Until I read this book, I had no idea about the important contributions to science and history made by Ms Anning, an ordinary woman with an extraordinary talent and the drive to persevere. To learn more, you can read about the book and/or visit the online version of the Philpot museum in Lyme Regis.

Currently Reading: Shadow Baby by Margaret Forster

Wednesday, September 15, 2010

30 Day book meme...Day 01

I found this at Cate's Bookshelves and have decided that this is one way I can keep my blog updated without taking too much time away from my school work. The topics are right there for me and very specific...Cate found this meme at another blog, Christina Reads!

Feel free to join in :) And now, as they say, on with the sh--- er, meme.

Day 01 - A book series you wish had gone on longer OR a book series you wish would just freaking end already (or both!)

This is a hard one for me to answer, I fully admit, as I don't always finish a whole series. After all, I still haven't gotten any further than Drums of Autumn (though I do have the other books). Still, I hated to see Sharon Kay Penman's Welsh series - Here be Dragons, Falls the Shadow and The Reckoning - end. It was masterful and I would have loved to have seen her continue the story somehow, even though the central character dies. I remember waiting on tenterhooks for each book in the series to be released, diving into it with the eagerness of a boy let loose in a Matchbox Car factory. Here be Dragons remains one of my favourite books to this day. For those of you who haven't read these books, they follow the story of the last Welsh princes of Wales - Llewellyn Fawr through to his grandson, Llewellyn the Last. There's political intrigue, war, family disputes and romance - everything any afficiando of historical fiction craves. If you haven't read them, I highly recommend finding them at your local library or bookstore!


Thursday, September 09, 2010

Where did the summer go?

I can't believe we're down to the last official weeks of summer! Granted, here on the BC Coast, the weather didn't even get decent till the first full week of July and I was in school from May till early August, but still...

Regardless, we had a wonderful season :) In May, Sean and I took our camper to Harrison Hot Springs in the Fraser Valley and had a fantastic time, despite a flat tire on the truck and getting lost on a muddy trail.

Cheam Peak

Camper in situ

Harrison Lake

Clematis in bloom

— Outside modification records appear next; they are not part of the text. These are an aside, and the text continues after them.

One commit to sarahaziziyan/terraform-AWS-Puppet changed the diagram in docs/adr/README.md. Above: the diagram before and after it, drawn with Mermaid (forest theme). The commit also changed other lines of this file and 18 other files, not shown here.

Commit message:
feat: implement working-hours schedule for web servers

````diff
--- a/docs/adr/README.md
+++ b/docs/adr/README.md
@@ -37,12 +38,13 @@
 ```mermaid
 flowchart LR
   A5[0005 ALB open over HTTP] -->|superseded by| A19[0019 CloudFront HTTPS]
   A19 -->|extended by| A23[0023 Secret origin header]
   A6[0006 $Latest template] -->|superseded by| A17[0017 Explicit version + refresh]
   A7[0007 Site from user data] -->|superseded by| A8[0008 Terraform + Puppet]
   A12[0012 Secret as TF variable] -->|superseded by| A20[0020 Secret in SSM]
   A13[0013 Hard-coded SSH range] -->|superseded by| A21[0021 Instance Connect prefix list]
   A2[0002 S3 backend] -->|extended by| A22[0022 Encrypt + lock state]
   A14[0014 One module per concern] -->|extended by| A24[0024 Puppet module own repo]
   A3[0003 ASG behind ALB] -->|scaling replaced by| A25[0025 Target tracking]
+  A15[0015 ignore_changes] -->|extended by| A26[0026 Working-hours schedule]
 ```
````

One of the highlights of the summer on the Coast was the presence of a grey whale that fed up and down the coastline from Roberts Creek to Halfmoon Bay. Sean and I just happened to be down for a sunset walk at Davis Bay on one of the evenings it was very close to the beach. Fortunately I had my camera, and snapped this pic of it!

Whale at Davis Bay

Other nature encounters included the bear and a heron. I'm particularly pleased with the photo of the heron on wing:

Bear on an early morning vist


Soon after finishing my English lit course (which was fantastic), my sister and her family came to stay - we had a busy but fun 10 days together:

the gang out at Smuggler Cove

Meanwhile, I'm still working at the library - in fact, in May I officially became a part-time employee :) Up until then, I'd been a Casual. I still love my job and love being able to apply the things I'm learning about in school.

Finally, the cats continue to be their happy-go-lucky selves - running around, playing, snoozing and generally enjoying the life of Riley.

Chloe and Cleo enjoying the sun in the living room

Chloe and Cleo enjoying a post-dinner snooze in the spare room

On Tuesday I started school again and it's going to be a busy term! One of the courses is a cataloguing one and the other is about the history of libraries (yeah, that one's really tough to take!) I'll try to pop in again at least once or twice before Christmas...

Currently Reading: Solo by Jill Mansell